START Records provided
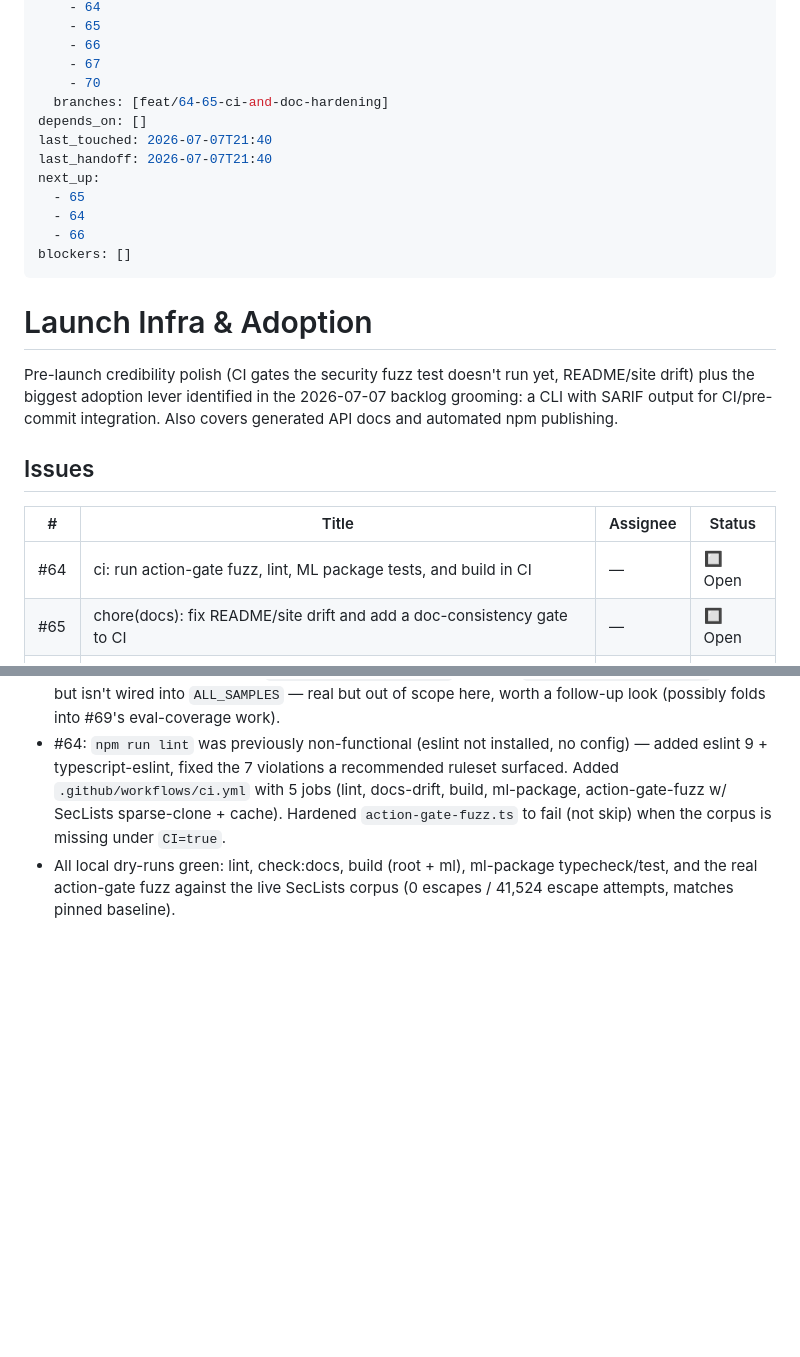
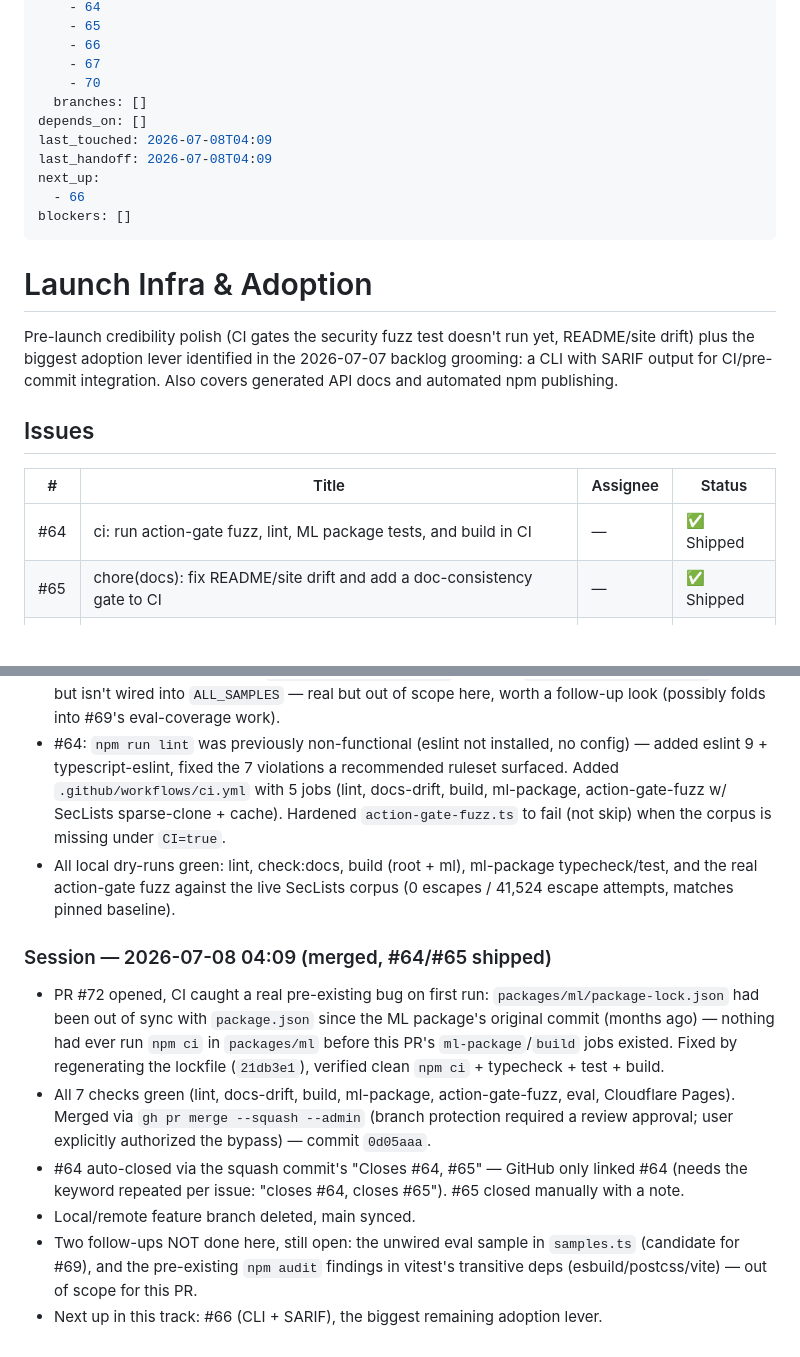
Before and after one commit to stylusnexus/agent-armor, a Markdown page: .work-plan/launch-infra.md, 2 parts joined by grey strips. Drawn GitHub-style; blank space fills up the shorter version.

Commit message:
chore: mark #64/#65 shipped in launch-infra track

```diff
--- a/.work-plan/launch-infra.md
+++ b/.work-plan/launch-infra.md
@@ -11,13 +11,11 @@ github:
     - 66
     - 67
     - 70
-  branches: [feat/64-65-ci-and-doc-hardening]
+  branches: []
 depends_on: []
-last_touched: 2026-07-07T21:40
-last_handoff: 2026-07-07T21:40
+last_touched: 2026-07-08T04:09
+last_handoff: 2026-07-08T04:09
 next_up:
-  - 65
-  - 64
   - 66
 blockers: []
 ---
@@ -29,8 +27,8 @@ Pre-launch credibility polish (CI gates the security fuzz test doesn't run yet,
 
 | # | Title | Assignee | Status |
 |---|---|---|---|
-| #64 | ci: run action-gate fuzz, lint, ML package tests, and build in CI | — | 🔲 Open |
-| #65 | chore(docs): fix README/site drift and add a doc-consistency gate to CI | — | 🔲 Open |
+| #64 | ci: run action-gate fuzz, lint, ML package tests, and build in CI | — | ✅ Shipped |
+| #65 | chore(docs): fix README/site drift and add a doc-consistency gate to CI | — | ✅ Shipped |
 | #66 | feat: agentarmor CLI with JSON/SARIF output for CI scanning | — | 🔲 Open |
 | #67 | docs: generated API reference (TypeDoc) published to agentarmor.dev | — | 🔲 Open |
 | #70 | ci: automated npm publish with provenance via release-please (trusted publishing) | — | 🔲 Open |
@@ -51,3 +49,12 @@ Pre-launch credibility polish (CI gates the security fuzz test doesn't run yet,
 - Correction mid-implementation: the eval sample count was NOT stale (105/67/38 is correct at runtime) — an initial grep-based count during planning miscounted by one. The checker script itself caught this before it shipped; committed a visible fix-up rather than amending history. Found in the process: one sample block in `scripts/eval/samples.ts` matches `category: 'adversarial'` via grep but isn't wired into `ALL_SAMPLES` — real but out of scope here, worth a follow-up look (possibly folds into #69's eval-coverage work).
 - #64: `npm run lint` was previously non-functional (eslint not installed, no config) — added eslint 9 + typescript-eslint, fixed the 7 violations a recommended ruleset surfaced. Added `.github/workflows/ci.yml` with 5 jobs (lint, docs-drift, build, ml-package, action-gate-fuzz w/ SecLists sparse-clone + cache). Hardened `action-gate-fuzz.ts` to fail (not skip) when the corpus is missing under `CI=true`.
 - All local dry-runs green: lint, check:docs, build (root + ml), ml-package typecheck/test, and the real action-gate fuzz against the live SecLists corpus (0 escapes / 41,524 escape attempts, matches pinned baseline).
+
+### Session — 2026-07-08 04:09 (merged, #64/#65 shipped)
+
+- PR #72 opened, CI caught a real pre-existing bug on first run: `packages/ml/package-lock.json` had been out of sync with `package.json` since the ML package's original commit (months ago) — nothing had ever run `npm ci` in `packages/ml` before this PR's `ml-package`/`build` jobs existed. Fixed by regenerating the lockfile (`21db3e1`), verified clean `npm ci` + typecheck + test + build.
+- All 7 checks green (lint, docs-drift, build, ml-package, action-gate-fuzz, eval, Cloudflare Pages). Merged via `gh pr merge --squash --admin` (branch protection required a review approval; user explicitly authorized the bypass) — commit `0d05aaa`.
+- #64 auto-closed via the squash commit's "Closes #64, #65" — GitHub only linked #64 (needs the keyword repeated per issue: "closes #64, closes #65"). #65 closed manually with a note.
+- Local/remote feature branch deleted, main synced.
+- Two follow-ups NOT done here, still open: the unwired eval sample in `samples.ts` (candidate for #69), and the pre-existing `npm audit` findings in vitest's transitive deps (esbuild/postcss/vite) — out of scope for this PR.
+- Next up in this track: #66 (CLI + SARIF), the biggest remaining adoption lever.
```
END Records provided
START Records provided
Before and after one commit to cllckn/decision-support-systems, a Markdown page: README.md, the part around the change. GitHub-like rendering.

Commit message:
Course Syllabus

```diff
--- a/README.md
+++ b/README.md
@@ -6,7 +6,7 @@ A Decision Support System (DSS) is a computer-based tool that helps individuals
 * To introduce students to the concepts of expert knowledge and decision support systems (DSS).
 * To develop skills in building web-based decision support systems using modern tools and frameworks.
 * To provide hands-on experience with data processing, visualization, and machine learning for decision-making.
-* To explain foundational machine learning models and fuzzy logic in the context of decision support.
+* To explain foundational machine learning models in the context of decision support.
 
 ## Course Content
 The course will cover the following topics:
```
END Records provided
START Records provided
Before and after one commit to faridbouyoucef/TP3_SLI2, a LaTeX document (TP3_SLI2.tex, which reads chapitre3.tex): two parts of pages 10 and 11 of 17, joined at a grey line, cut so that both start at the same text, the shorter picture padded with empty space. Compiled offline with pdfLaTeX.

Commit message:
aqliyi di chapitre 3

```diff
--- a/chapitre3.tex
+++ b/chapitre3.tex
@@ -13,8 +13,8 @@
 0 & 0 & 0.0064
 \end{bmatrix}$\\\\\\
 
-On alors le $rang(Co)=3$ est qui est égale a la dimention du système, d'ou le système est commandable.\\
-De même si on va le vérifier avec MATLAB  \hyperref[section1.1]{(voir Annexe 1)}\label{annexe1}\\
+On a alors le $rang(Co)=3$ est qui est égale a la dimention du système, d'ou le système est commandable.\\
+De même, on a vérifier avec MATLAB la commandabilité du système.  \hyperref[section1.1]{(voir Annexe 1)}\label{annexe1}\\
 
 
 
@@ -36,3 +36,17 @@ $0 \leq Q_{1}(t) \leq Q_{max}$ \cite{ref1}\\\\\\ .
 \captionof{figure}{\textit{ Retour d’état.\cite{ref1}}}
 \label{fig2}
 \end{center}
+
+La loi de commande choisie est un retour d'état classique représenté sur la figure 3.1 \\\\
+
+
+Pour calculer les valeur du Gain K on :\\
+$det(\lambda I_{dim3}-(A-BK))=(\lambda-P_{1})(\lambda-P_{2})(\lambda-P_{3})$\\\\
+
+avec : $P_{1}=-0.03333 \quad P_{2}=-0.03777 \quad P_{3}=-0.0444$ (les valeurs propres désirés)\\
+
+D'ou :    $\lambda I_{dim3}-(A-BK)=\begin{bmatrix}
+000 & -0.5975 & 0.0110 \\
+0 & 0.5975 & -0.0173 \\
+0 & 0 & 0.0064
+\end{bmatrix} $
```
END Records provided
Task directions:
Using the records above, count every line that includes the word "security", and state the number only.

Answer box:
2